▸ WHAT THE EXERCISE ASKS:
Look through the listing and report every line that has "href" in it.

▸ GIVEN ENTRIES:

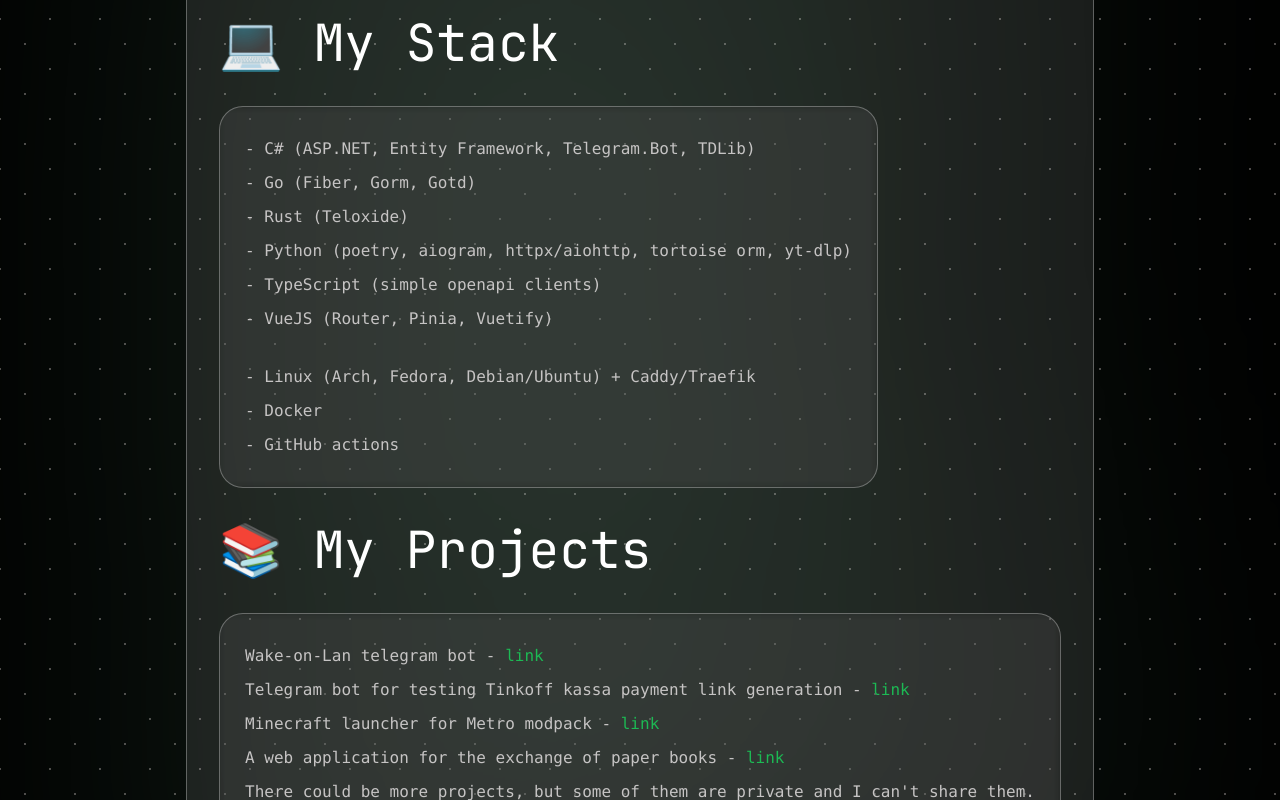
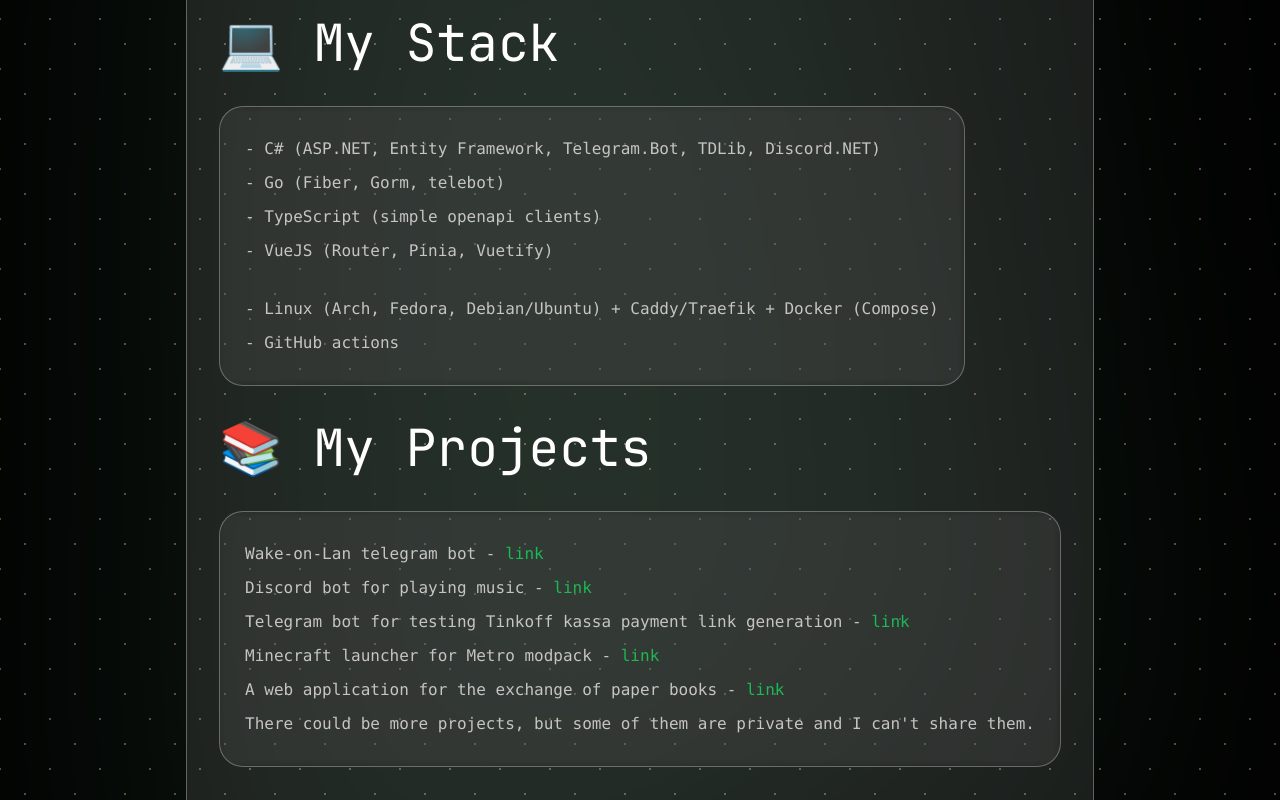
Before and after one commit to linuxfight/linuxfight.github.io, a Vue app: page / in a window 1280 px wide. Shown: the part 431-1231 px from the top of the page. Built offline with nearby package versions, Linux system fonts and the light colour scheme.

Commit message:
update Bio.vue and Projects.vue

```diff
--- a/src/components/Bio.vue
+++ b/src/components/Bio.vue
@@ -11,20 +11,17 @@
       <p>Tried applying to <a href="https://education.vk.company/centrum/internship">VK Internship</a>.</p>
       <p>Finalist in <a href="https://prodcontest.ru">Prod contest 2024</a>.</p>
       <p>Took part in <a href="https://cs.hse.ru/se/2024/">Summer School of Software Engineering at HSE</a>.</p>
-      <p>Now working on backend for <a href="https://middle-app.ru">Middle</a>. And Old Ton mini app for Telegram.</p>
+      <p>Worked on backend for <a href="https://middle-app.ru">Middle</a>. And <a href="https://t.me/TonOldy_bot">Oldy</a> mini app for Telegram.</p>
     </div>
 
     <h1> 💻 My Stack </h1>
     <div class="text-container">
-      <p> - C# (ASP.NET, Entity Framework, Telegram.Bot, TDLib) </p>
-      <p> - Go (Fiber, Gorm, Gotd) </p>
-      <p> - Rust (Teloxide) </p>
-      <p> - Python (poetry, aiogram, httpx/aiohttp, tortoise orm, yt-dlp) </p>
+      <p> - C# (ASP.NET, Entity Framework, Telegram.Bot, TDLib, Discord.NET) </p>
+      <p> - Go (Fiber, Gorm, telebot) </p>
       <p> - TypeScript (simple openapi clients) </p>
       <p> - VueJS (Router, Pinia, Vuetify) </p>
       <br>
-      <p> - Linux (Arch, Fedora, Debian/Ubuntu) + Caddy/Traefik </p>
-      <p> - Docker </p>
+      <p> - Linux (Arch, Fedora, Debian/Ubuntu) + Caddy/Traefik + Docker (Compose) </p>
       <p> - GitHub actions </p>
     </div>
   </div>
--- a/src/components/Projects.vue
+++ b/src/components/Projects.vue
@@ -10,6 +10,10 @@
       <ProjectLink
           text="Wake-on-Lan telegram bot"
           url="https://github.com/linuxfight/WoL_bot"/>
+
+      <ProjectLink
+          text="Discord bot for playing music"
+          url="https://github.com/linuxfight/DiscordMusicBot"/>
 
       <ProjectLink
           text="Telegram bot for testing Tinkoff kassa payment link generation"
```
Also changed, not shown: 1 other file (tests, documents, lock files or other folders).
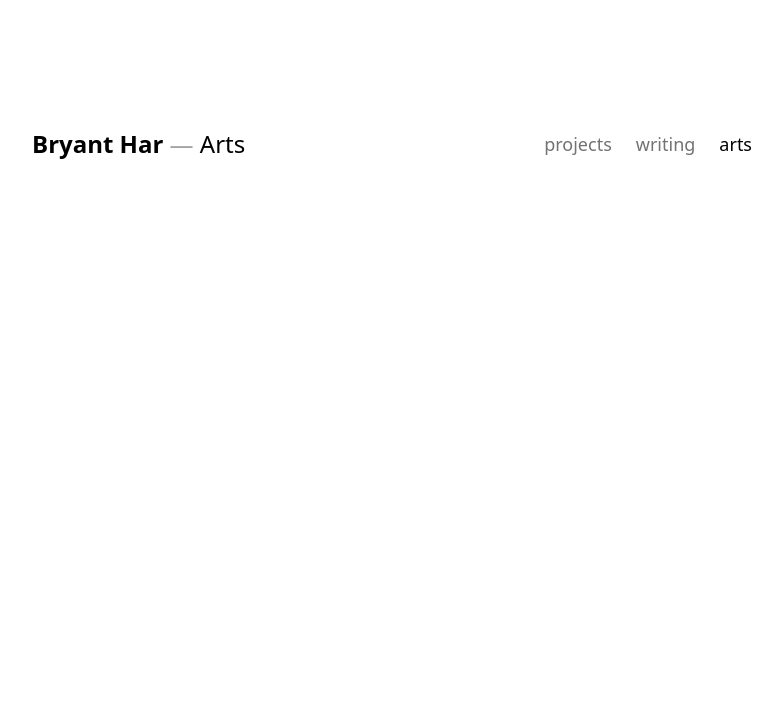
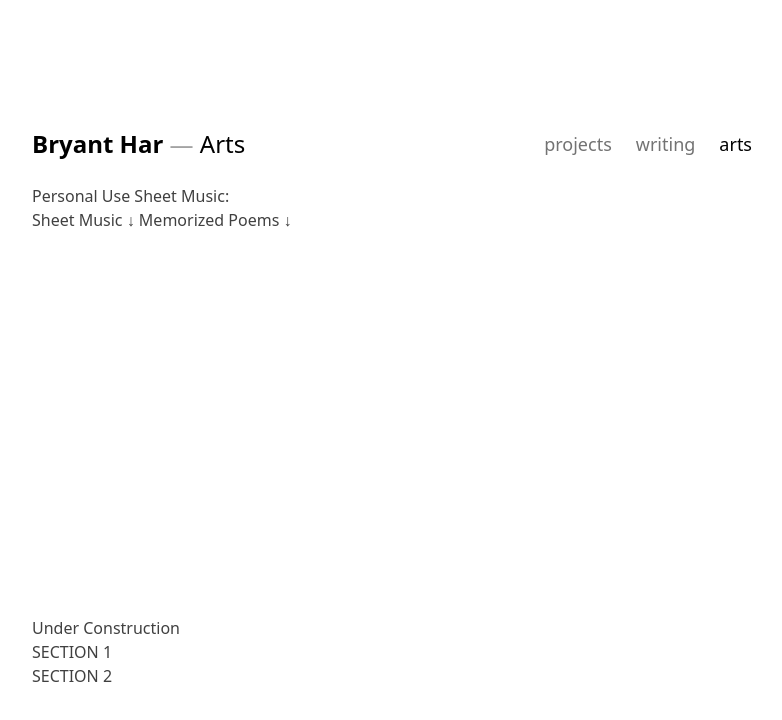
Before and after one commit to bryant-har/bryanthar.com, a Next.js app in the folder etamac/: page /about/arts in a window 1280 px wide. Shown: the top 720 px of the page, without its empty margins (248-1030 px from the left). Built offline with nearby package versions, Linux system fonts and the light colour scheme.

Commit message:
Construct links

```diff
--- a/etamac/src/pages/about/arts.js
+++ b/etamac/src/pages/about/arts.js
@@ -1,9 +1,32 @@
 import layout from "../../static/Layout";
+import Link from "next/link";
 
-P.getLayout = layout
+Arts.getLayout = layout
 
-export default function P() {
+export default function Arts() {
   return <>
-    {/* todo */}
+    <div className="pb-96">
+      <p>
+        Personal Use Sheet Music:
+
+      </p>
+      <Link className="link" href="#sheets">Sheet Music ↓ </Link>
+      <Link className="link" href="#poems">Memorized Poems ↓ </Link>
+    </div>
+    <p>
+      Under Construction
+
+
+
+
+
+
+
+    </p>
+    <div className="pb-96">
+      <div id="sheets">SECTION 1</div>
+      <div id="arts">SECTION 2</div>
+    </div>
+
   </>
 }
--- a/etamac/src/styles.css
+++ b/etamac/src/styles.css
@@ -11,3 +11,11 @@
 html {
   @apply scroll-smooth
 }
+
+
+
+
+/* Static Styles in ./static css module*/
+.staticlink {
+  @apply hover:text-black transition-colors
+}
```
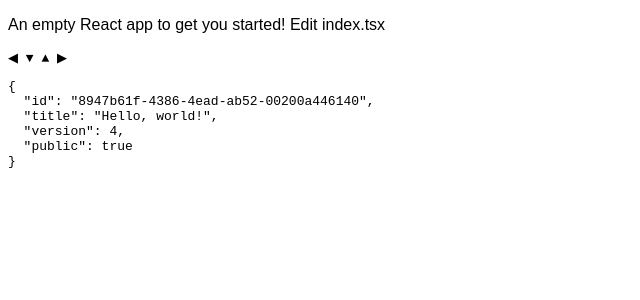
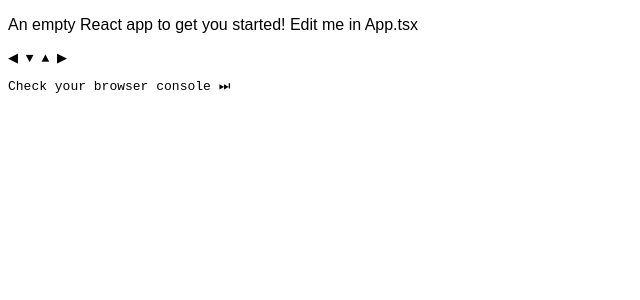
Before and after one commit to makenotion/starter, a Next.js app: page / in a window 1280 px wide. Shown: the top 300 px of the page, without its empty margins (0-640 px from the left). Built offline with nearby package versions, Linux system fonts and the light colour scheme.

Commit message:
console.log and App.tsx

```diff
--- a/index.tsx
+++ b/App.tsx
@@ -3,13 +3,15 @@
 
 import { block } from "./data";
 
+console.log(block);
+
 export function App() {
   return (
     <main>
-      <p>An empty React app to get you started! Edit index.tsx</p>
+      <p>An empty React app to get you started! Edit me in App.tsx</p>
       <pre>
         <p>◀ ▼ ▲ ▶</p>
-        {JSON.stringify(block, null, 2)}
+        <p>Check your browser console ⏭</p>
       </pre>
     </main>
   );
--- a/pages/index.tsx
+++ b/pages/index.tsx
@@ -1,5 +1,5 @@
 import { useEffect, useState } from "react";
-import { App } from "..";
+import { App } from "../App";
 
 export default function HomePage() {
   // Only render on the client
```
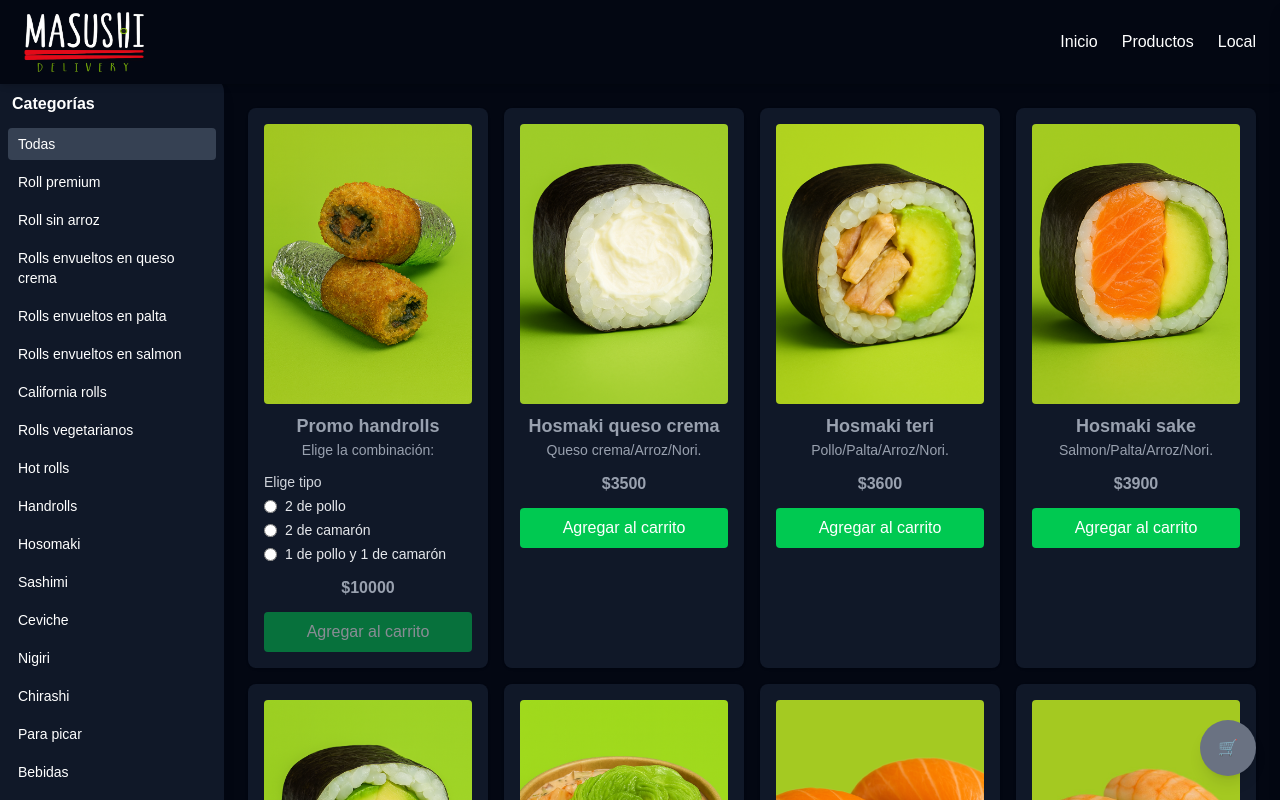
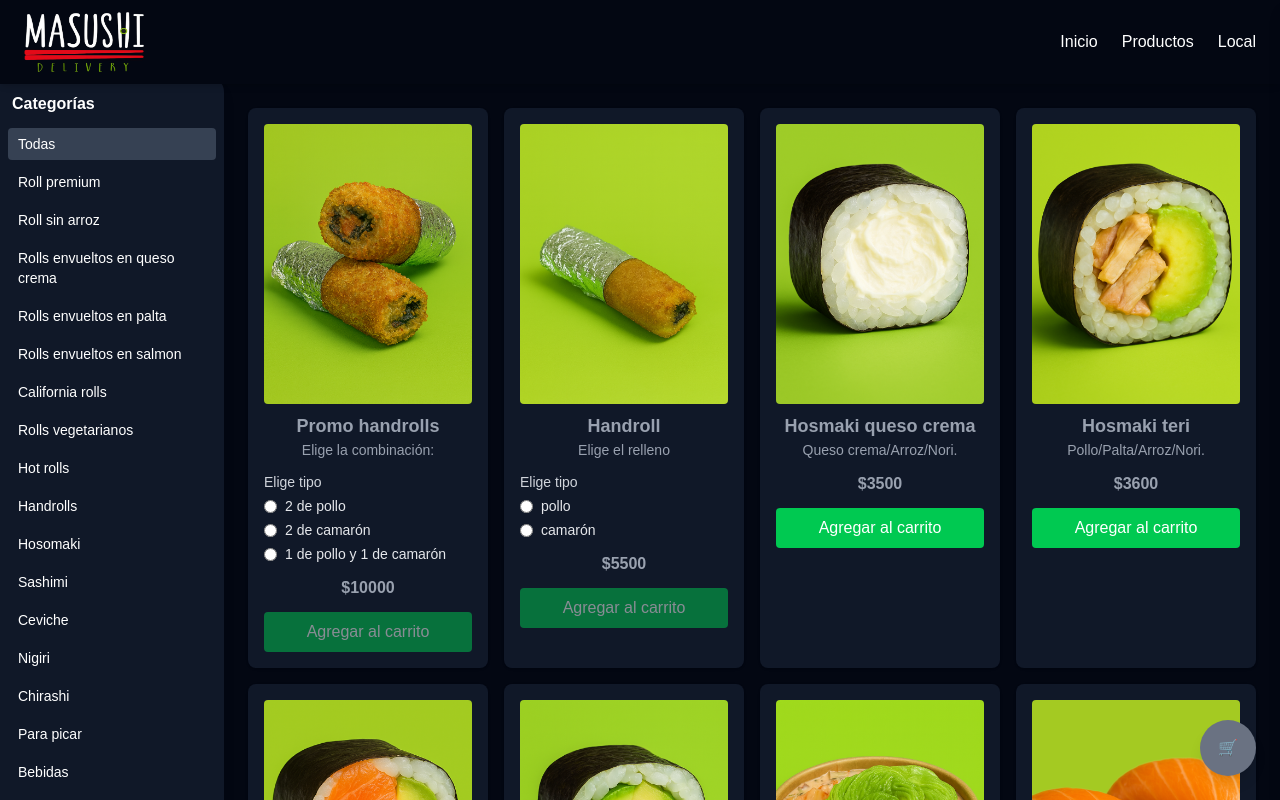
Before and after one commit to PulpFiction1234/Masushi, a Next.js app: page /menu in a window 1280 px wide. Shown: the top 800 px of the page. Built offline with nearby package versions, Linux system fonts and the light colour scheme.

Commit message:
productos

```diff
--- a/src/data/productos.ts
+++ b/src/data/productos.ts
@@ -18,6 +18,19 @@ export interface Producto {
 
 // Definición normal (IDs y códigos únicos)
 const _productos: Producto[] = [
+   {
+    id: 57-1,
+    codigo: "057",
+    nombre: "Handroll",
+    descripcion: "Elige el relleno",
+    valor: 5500, // ajusta si corresponde
+    imagen: "/images/Handroll.png",
+    categoria: "Handrolls",
+    opciones: [
+      { id: "pollo",   label: " pollo" },
+      { id: "camaron", label: "camarón" },
+    ],
+    },
    {
     id: 57-2,
     codigo: "0057",
```
Also changed, not shown: public/images/Handroll.png (added).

▸ EXPECTED ANSWER:
       <p>Tried applying to <a href="https://education.vk.company/centrum/internship">VK Internship</a>.</p>
       <p>Finalist in <a href="https://prodcontest.ru">Prod contest 2024</a>.</p>
       <p>Took part in <a href="https://cs.hse.ru/se/2024/">Summer School of Software Engineering at HSE</a>.</p>
-      <p>Now working on backend for <a href="https://middle-app.ru">Middle</a>. And Old Ton mini app for Telegram.</p>
+      <p>Worked on backend for <a href="https://middle-app.ru">Middle</a>. And <a href="https://t.me/TonOldy_bot">Oldy</a> mini app for Telegram.</p>
+      <Link className="link" href="#sheets">Sheet Music ↓ </Link>
+      <Link className="link" href="#poems">Memorized Poems ↓ </Link>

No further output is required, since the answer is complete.